Exercise goal: All entries are to be reproduced exactly; the pictures are to be omitted.
#### Record extracts ####
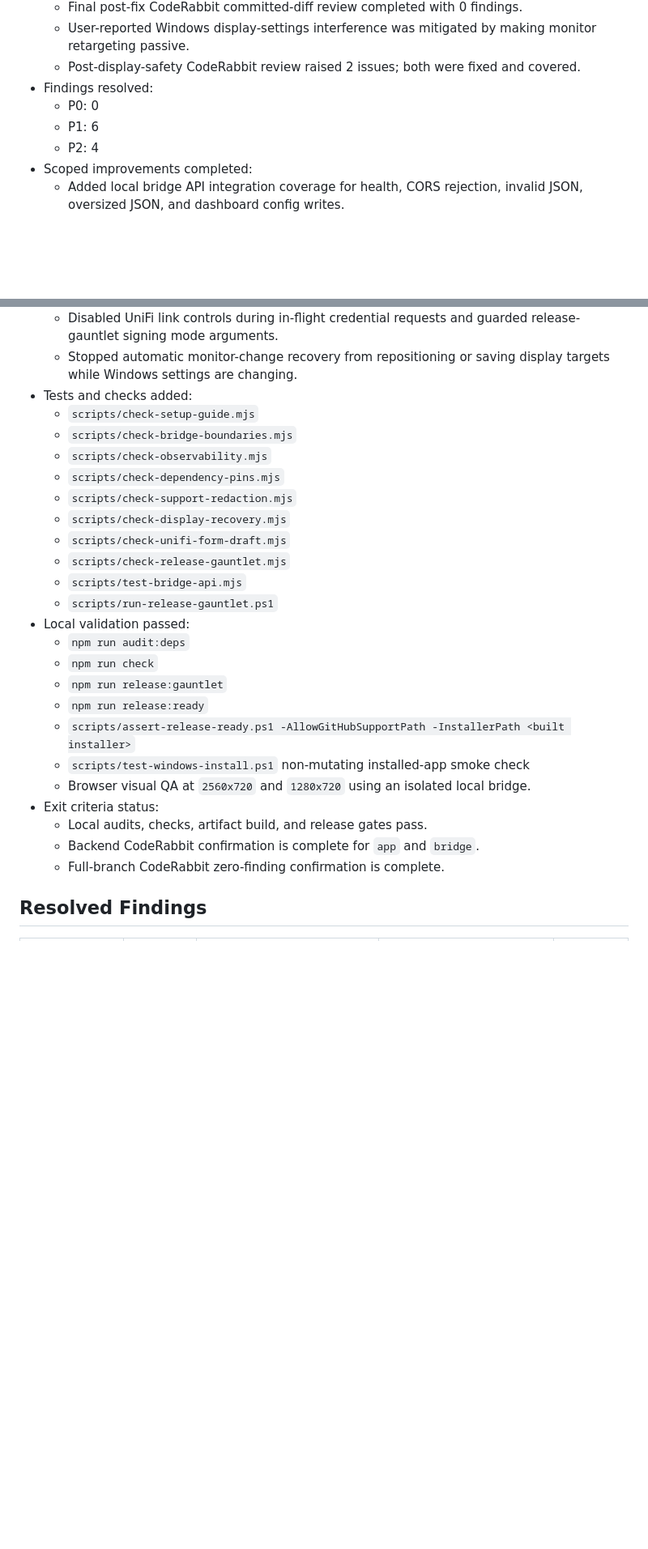
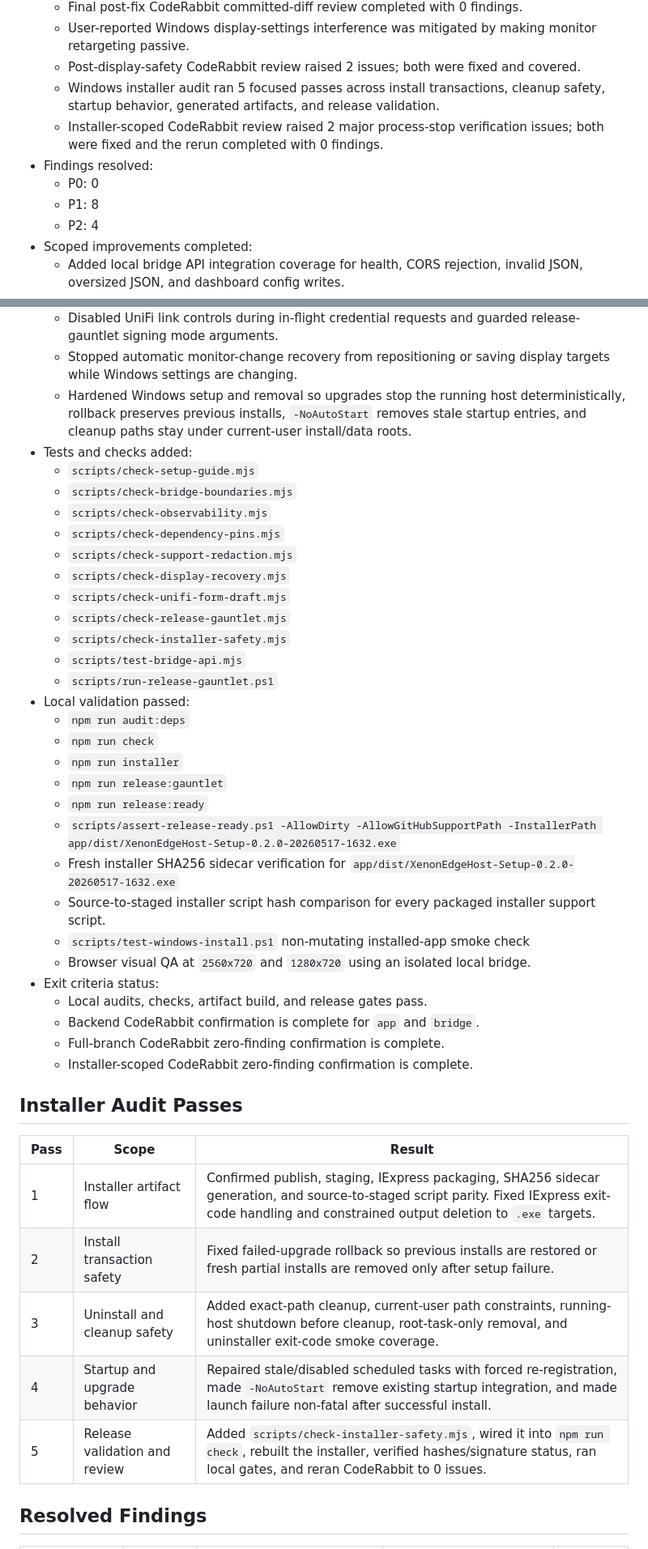
Before and after one commit to SilverFuel/xeneon-widgets, a Markdown page: RELEASE_READINESS.md, 2 parts joined by grey strips. Shown at 81% size. Rendered like a GitHub page; blank space fills up the shorter version.

Commit message:
docs(release): record installer audit

```diff
--- a/RELEASE_READINESS.md
+++ b/RELEASE_READINESS.md
@@ -19,9 +19,11 @@ Release-readiness pass run for the current 0.2.0 beta release branch.
   - Final post-fix CodeRabbit committed-diff review completed with 0 findings.
   - User-reported Windows display-settings interference was mitigated by making monitor retargeting passive.
   - Post-display-safety CodeRabbit review raised 2 issues; both were fixed and covered.
+  - Windows installer audit ran 5 focused passes across install transactions, cleanup safety, startup behavior, generated artifacts, and release validation.
+  - Installer-scoped CodeRabbit review raised 2 major process-stop verification issues; both were fixed and the rerun completed with 0 findings.
 - Findings resolved:
   - P0: 0
-  - P1: 6
+  - P1: 8
   - P2: 4
 - Scoped improvements completed:
   - Added local bridge API integration coverage for health, CORS rejection, invalid JSON, oversized JSON, and dashboard config writes.
@@ -32,6 +34,7 @@ Release-readiness pass run for the current 0.2.0 beta release branch.
   - Fixed UniFi credential entry so detected-console refreshes do not interrupt username or password typing.
   - Disabled UniFi link controls during in-flight credential requests and guarded release-gauntlet signing mode arguments.
   - Stopped automatic monitor-change recovery from repositioning or saving display targets while Windows settings are changing.
+  - Hardened Windows setup and removal so upgrades stop the running host deterministically, rollback preserves previous installs, `-NoAutoStart` removes stale startup entries, and cleanup paths stay under current-user install/data roots.
 - Tests and checks added:
   - `scripts/check-setup-guide.mjs`
   - `scripts/check-bridge-boundaries.mjs`
@@ -41,20 +44,35 @@ Release-readiness pass run for the current 0.2.0 beta release branch.
   - `scripts/check-display-recovery.mjs`
   - `scripts/check-unifi-form-draft.mjs`
   - `scripts/check-release-gauntlet.mjs`
+  - `scripts/check-installer-safety.mjs`
   - `scripts/test-bridge-api.mjs`
   - `scripts/run-release-gauntlet.ps1`
 - Local validation passed:
   - `npm run audit:deps`
   - `npm run check`
+  - `npm run installer`
   - `npm run release:gauntlet`
   - `npm run release:ready`
-  - `scripts/assert-release-ready.ps1 -AllowGitHubSupportPath -InstallerPath <built installer>`
+  - `scripts/assert-release-ready.ps1 -AllowDirty -AllowGitHubSupportPath -InstallerPath app/dist/XenonEdgeHost-Setup-0.2.0-20260517-1632.exe`
+  - Fresh installer SHA256 sidecar verification for `app/dist/XenonEdgeHost-Setup-0.2.0-20260517-1632.exe`
+  - Source-to-staged installer script hash comparison for every packaged installer support script.
   - `scripts/test-windows-install.ps1` non-mutating installed-app smoke check
   - Browser visual QA at `2560x720` and `1280x720` using an isolated local bridge.
 - Exit criteria status:
   - Local audits, checks, artifact build, and release gates pass.
   - Backend CodeRabbit confirmation is complete for `app` and `bridge`.
   - Full-branch CodeRabbit zero-finding confirmation is complete.
+  - Installer-scoped CodeRabbit zero-finding confirmation is complete.
+
+## Installer Audit Passes
+
+| Pass | Scope | Result |
+| --- | --- | --- |
+| 1 | Installer artifact flow | Confirmed publish, staging, IExpress packaging, SHA256 sidecar generation, and source-to-staged script parity. Fixed IExpress exit-code handling and constrained output deletion to `.exe` targets. |
+| 2 | Install transaction safety | Fixed failed-upgrade rollback so previous installs are restored or fresh partial installs are removed only after setup failure. |
+| 3 | Uninstall and cleanup safety | Added exact-path cleanup, current-user path constraints, running-host shutdown before cleanup, root-task-only removal, and uninstaller exit-code smoke coverage. |
+| 4 | Startup and upgrade behavior | Repaired stale/disabled scheduled tasks with forced re-registration, made `-NoAutoStart` remove existing startup integration, and made launch failure non-fatal after successful install. |
+| 5 | Release validation and review | Added `scripts/check-installer-safety.mjs`, wired it into `npm run check`, rebuilt the installer, verified hashes/signature status, ran local gates, and reran CodeRabbit to 0 issues. |
 
 ## Resolved Findings
 
```
Also changed, not shown: other parts of RELEASE_READINESS.md (+6 -3 lines), CHANGELOG.md (+1 -0 lines).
####
Solution to the exercise:
Before and after one commit to SilverFuel/xeneon-widgets, a Markdown page: RELEASE_READINESS.md, 2 parts joined by grey strips. Shown at 81% size. Rendered like a GitHub page; blank space fills up the shorter version.

Commit message:
docs(release): record installer audit

```diff
--- a/RELEASE_READINESS.md
+++ b/RELEASE_READINESS.md
@@ -19,9 +19,11 @@ Release-readiness pass run for the current 0.2.0 beta release branch.
   - Final post-fix CodeRabbit committed-diff review completed with 0 findings.
   - User-reported Windows display-settings interference was mitigated by making monitor retargeting passive.
   - Post-display-safety CodeRabbit review raised 2 issues; both were fixed and covered.
+  - Windows installer audit ran 5 focused passes across install transactions, cleanup safety, startup behavior, generated artifacts, and release validation.
+  - Installer-scoped CodeRabbit review raised 2 major process-stop verification issues; both were fixed and the rerun completed with 0 findings.
 - Findings resolved:
   - P0: 0
-  - P1: 6
+  - P1: 8
   - P2: 4
 - Scoped improvements completed:
   - Added local bridge API integration coverage for health, CORS rejection, invalid JSON, oversized JSON, and dashboard config writes.
@@ -32,6 +34,7 @@ Release-readiness pass run for the current 0.2.0 beta release branch.
   - Fixed UniFi credential entry so detected-console refreshes do not interrupt username or password typing.
   - Disabled UniFi link controls during in-flight credential requests and guarded release-gauntlet signing mode arguments.
   - Stopped automatic monitor-change recovery from repositioning or saving display targets while Windows settings are changing.
+  - Hardened Windows setup and removal so upgrades stop the running host deterministically, rollback preserves previous installs, `-NoAutoStart` removes stale startup entries, and cleanup paths stay under current-user install/data roots.
 - Tests and checks added:
   - `scripts/check-setup-guide.mjs`
   - `scripts/check-bridge-boundaries.mjs`
@@ -41,20 +44,35 @@ Release-readiness pass run for the current 0.2.0 beta release branch.
   - `scripts/check-display-recovery.mjs`
   - `scripts/check-unifi-form-draft.mjs`
   - `scripts/check-release-gauntlet.mjs`
+  - `scripts/check-installer-safety.mjs`
   - `scripts/test-bridge-api.mjs`
   - `scripts/run-release-gauntlet.ps1`
 - Local validation passed:
   - `npm run audit:deps`
   - `npm run check`
+  - `npm run installer`
   - `npm run release:gauntlet`
   - `npm run release:ready`
-  - `scripts/assert-release-ready.ps1 -AllowGitHubSupportPath -InstallerPath <built installer>`
+  - `scripts/assert-release-ready.ps1 -AllowDirty -AllowGitHubSupportPath -InstallerPath app/dist/XenonEdgeHost-Setup-0.2.0-20260517-1632.exe`
+  - Fresh installer SHA256 sidecar verification for `app/dist/XenonEdgeHost-Setup-0.2.0-20260517-1632.exe`
+  - Source-to-staged installer script hash comparison for every packaged installer support script.
   - `scripts/test-windows-install.ps1` non-mutating installed-app smoke check
   - Browser visual QA at `2560x720` and `1280x720` using an isolated local bridge.
 - Exit criteria status:
   - Local audits, checks, artifact build, and release gates pass.
   - Backend CodeRabbit confirmation is complete for `app` and `bridge`.
   - Full-branch CodeRabbit zero-finding confirmation is complete.
+  - Installer-scoped CodeRabbit zero-finding confirmation is complete.
+
+## Installer Audit Passes
+
+| Pass | Scope | Result |
+| --- | --- | --- |
+| 1 | Installer artifact flow | Confirmed publish, staging, IExpress packaging, SHA256 sidecar generation, and source-to-staged script parity. Fixed IExpress exit-code handling and constrained output deletion to `.exe` targets. |
+| 2 | Install transaction safety | Fixed failed-upgrade rollback so previous installs are restored or fresh partial installs are removed only after setup failure. |
+| 3 | Uninstall and cleanup safety | Added exact-path cleanup, current-user path constraints, running-host shutdown before cleanup, root-task-only removal, and uninstaller exit-code smoke coverage. |
+| 4 | Startup and upgrade behavior | Repaired stale/disabled scheduled tasks with forced re-registration, made `-NoAutoStart` remove existing startup integration, and made launch failure non-fatal after successful install. |
+| 5 | Release validation and review | Added `scripts/check-installer-safety.mjs`, wired it into `npm run check`, rebuilt the installer, verified hashes/signature status, ran local gates, and reran CodeRabbit to 0 issues. |
 
 ## Resolved Findings
 
```
Also changed, not shown: other parts of RELEASE_READINESS.md (+6 -3 lines), CHANGELOG.md (+1 -0 lines).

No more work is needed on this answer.